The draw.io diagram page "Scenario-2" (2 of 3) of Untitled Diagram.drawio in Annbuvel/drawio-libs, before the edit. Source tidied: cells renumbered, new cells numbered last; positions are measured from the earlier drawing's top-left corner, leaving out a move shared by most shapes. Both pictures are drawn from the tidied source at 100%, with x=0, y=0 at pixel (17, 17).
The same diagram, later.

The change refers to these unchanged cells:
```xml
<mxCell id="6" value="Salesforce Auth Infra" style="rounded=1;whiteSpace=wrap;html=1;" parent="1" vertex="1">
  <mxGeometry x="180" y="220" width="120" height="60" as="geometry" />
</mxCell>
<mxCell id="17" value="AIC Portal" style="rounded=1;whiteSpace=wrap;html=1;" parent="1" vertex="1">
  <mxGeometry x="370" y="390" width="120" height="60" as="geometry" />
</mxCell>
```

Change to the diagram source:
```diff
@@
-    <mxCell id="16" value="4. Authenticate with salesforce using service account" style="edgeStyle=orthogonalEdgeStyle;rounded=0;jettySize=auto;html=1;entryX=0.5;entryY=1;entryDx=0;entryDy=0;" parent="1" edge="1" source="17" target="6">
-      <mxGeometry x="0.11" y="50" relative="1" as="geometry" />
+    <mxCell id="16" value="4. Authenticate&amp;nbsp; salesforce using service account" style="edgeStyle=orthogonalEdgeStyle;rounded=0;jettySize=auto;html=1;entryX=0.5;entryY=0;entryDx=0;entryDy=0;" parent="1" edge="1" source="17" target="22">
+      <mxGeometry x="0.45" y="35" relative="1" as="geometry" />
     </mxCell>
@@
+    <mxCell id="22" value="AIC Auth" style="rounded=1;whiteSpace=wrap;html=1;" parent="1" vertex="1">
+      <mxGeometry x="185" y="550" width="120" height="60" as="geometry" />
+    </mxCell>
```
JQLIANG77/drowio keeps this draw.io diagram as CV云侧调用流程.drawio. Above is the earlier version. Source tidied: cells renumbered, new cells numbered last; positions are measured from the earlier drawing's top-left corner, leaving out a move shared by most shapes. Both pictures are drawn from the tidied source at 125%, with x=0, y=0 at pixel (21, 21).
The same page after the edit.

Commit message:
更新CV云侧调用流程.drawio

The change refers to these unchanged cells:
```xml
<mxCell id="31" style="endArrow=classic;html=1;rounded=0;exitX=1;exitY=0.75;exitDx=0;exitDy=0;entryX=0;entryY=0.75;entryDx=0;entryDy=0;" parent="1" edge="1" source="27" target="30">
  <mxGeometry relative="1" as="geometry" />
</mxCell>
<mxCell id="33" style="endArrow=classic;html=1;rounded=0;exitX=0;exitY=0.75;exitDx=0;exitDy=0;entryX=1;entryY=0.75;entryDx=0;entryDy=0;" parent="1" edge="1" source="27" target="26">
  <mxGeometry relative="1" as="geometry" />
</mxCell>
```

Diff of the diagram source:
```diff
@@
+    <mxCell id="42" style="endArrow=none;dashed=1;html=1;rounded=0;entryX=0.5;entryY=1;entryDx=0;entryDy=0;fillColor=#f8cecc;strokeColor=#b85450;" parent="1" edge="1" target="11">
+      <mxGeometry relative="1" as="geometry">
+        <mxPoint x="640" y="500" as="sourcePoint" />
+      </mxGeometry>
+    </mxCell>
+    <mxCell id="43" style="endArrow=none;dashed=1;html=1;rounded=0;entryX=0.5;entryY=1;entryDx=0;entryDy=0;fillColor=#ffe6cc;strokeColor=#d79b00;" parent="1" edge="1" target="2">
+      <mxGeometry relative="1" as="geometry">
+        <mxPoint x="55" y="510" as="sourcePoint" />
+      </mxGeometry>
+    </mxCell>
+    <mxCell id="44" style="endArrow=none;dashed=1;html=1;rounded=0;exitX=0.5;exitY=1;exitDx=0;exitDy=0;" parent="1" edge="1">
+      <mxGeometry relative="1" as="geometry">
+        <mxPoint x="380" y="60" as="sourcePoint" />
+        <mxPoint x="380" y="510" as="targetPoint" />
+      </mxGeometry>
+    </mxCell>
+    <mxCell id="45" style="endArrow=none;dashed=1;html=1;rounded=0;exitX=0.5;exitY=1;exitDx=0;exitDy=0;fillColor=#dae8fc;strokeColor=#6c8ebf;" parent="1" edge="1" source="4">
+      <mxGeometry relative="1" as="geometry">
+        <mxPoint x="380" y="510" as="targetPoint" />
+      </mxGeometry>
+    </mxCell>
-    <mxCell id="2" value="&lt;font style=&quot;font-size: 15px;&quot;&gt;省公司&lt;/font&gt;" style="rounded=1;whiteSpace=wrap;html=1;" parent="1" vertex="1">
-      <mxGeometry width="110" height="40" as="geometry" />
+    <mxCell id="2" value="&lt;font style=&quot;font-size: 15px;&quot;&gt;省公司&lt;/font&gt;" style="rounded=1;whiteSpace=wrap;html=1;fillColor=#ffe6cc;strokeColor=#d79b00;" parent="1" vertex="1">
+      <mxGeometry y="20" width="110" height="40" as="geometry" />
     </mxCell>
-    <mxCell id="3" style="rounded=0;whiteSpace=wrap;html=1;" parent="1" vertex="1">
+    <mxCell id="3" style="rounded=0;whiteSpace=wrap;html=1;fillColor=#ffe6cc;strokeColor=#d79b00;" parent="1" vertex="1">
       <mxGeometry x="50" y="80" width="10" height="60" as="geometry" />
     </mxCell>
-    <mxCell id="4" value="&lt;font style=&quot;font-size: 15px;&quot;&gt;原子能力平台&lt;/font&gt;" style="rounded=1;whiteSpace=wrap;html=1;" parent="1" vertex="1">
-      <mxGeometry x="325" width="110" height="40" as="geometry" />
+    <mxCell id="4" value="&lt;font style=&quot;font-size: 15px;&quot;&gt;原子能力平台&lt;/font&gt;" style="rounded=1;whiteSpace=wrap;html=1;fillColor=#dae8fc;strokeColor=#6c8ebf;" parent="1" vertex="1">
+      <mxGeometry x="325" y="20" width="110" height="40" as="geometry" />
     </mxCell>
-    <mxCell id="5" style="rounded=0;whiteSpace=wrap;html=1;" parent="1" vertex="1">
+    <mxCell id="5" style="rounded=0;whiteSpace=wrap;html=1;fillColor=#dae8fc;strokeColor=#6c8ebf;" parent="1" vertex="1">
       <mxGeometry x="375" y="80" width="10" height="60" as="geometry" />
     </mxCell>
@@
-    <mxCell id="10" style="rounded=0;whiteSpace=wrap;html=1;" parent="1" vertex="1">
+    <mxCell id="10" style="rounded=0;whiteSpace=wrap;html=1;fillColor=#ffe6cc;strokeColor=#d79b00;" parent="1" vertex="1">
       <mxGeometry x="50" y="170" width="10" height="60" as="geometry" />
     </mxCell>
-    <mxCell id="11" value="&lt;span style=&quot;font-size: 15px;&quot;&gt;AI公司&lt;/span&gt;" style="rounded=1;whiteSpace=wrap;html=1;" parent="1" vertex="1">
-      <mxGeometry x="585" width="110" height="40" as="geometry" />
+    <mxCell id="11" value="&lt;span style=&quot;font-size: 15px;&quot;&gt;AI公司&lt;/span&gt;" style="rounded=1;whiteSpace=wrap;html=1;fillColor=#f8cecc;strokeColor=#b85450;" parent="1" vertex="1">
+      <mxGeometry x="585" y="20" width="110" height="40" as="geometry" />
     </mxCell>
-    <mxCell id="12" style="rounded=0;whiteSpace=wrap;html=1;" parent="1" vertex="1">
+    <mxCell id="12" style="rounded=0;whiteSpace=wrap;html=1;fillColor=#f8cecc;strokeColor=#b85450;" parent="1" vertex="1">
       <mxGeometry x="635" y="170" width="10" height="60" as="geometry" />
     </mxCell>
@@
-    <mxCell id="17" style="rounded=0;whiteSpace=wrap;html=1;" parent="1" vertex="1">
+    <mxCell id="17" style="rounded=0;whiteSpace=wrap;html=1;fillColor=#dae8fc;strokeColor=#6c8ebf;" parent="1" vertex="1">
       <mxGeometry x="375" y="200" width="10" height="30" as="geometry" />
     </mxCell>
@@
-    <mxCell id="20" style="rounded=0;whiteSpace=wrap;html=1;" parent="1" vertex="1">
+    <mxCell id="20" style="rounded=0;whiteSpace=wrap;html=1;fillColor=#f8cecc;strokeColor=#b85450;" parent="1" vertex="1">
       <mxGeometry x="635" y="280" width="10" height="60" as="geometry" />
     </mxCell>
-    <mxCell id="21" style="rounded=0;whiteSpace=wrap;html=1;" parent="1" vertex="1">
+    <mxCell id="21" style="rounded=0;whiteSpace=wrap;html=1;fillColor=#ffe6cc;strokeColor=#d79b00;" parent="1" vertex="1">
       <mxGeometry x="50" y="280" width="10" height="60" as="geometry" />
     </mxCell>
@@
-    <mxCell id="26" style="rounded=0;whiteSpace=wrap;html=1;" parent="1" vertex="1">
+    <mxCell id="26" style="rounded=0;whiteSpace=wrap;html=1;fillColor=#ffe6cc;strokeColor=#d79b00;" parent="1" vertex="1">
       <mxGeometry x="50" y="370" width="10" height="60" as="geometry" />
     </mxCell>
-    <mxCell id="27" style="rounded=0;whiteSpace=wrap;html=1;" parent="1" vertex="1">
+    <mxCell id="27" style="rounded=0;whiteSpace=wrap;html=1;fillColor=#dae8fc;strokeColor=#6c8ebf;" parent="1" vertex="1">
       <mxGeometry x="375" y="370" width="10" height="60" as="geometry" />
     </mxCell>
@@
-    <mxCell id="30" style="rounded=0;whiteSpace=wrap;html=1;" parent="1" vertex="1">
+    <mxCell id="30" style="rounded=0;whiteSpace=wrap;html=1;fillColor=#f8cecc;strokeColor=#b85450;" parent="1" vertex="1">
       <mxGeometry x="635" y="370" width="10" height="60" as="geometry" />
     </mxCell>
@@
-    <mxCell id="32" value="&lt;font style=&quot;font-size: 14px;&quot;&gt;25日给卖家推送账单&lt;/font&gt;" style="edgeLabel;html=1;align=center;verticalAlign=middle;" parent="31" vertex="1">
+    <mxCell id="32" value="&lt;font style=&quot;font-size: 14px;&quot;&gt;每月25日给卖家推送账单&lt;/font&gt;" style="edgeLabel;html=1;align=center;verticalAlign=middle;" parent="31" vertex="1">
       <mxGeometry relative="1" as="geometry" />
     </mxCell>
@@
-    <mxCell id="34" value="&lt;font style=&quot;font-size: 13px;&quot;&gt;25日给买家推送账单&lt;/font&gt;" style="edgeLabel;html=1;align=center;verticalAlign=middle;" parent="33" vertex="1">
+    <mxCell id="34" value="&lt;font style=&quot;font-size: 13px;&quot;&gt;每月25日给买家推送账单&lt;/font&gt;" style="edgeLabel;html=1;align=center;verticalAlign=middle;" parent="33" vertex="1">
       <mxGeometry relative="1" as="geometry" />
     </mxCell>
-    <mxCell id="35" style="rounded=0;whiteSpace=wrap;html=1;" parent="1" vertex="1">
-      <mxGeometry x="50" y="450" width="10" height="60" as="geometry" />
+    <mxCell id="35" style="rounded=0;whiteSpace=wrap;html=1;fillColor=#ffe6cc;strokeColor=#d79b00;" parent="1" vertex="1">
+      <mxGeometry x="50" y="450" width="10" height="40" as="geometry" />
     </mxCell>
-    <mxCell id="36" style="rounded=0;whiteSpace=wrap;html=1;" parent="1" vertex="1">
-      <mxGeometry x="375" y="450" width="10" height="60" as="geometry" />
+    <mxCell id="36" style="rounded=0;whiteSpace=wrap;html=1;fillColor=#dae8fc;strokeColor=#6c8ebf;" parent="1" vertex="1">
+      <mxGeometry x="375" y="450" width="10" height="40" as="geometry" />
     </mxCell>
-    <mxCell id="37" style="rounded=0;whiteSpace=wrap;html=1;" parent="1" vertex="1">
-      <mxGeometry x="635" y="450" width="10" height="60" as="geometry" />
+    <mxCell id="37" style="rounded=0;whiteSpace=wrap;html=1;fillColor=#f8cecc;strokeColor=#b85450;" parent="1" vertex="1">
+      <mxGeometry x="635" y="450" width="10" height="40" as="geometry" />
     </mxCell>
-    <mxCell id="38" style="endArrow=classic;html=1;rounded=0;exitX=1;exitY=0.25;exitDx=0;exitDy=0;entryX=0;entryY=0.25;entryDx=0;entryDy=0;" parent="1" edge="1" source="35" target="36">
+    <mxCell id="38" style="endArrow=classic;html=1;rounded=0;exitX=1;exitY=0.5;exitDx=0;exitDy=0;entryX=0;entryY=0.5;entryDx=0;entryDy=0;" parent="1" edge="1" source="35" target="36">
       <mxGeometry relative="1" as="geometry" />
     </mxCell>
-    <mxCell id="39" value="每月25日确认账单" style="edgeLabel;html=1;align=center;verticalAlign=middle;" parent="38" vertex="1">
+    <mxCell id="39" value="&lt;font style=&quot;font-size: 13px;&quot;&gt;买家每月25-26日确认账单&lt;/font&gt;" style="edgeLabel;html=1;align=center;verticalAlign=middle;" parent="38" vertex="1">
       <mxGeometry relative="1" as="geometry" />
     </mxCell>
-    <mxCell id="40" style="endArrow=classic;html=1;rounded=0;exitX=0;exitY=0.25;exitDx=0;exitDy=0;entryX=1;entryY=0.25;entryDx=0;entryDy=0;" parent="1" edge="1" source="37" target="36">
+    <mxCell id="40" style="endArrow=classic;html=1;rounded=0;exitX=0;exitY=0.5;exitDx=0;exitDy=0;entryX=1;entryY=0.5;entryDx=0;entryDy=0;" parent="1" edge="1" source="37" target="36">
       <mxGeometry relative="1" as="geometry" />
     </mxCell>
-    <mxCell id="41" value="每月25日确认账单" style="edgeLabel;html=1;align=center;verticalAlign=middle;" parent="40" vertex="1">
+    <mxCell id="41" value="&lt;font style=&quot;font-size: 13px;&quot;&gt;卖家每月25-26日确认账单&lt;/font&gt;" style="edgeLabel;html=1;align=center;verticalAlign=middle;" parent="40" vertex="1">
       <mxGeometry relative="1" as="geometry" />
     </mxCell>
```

**Exercise**
Every line of the listing that holds "sourcePoint" should be found and copied.

**Solution for this exercise**
+        <mxPoint x="640" y="500" as="sourcePoint" />
+        <mxPoint x="55" y="510" as="sourcePoint" />
+        <mxPoint x="380" y="60" as="sourcePoint" />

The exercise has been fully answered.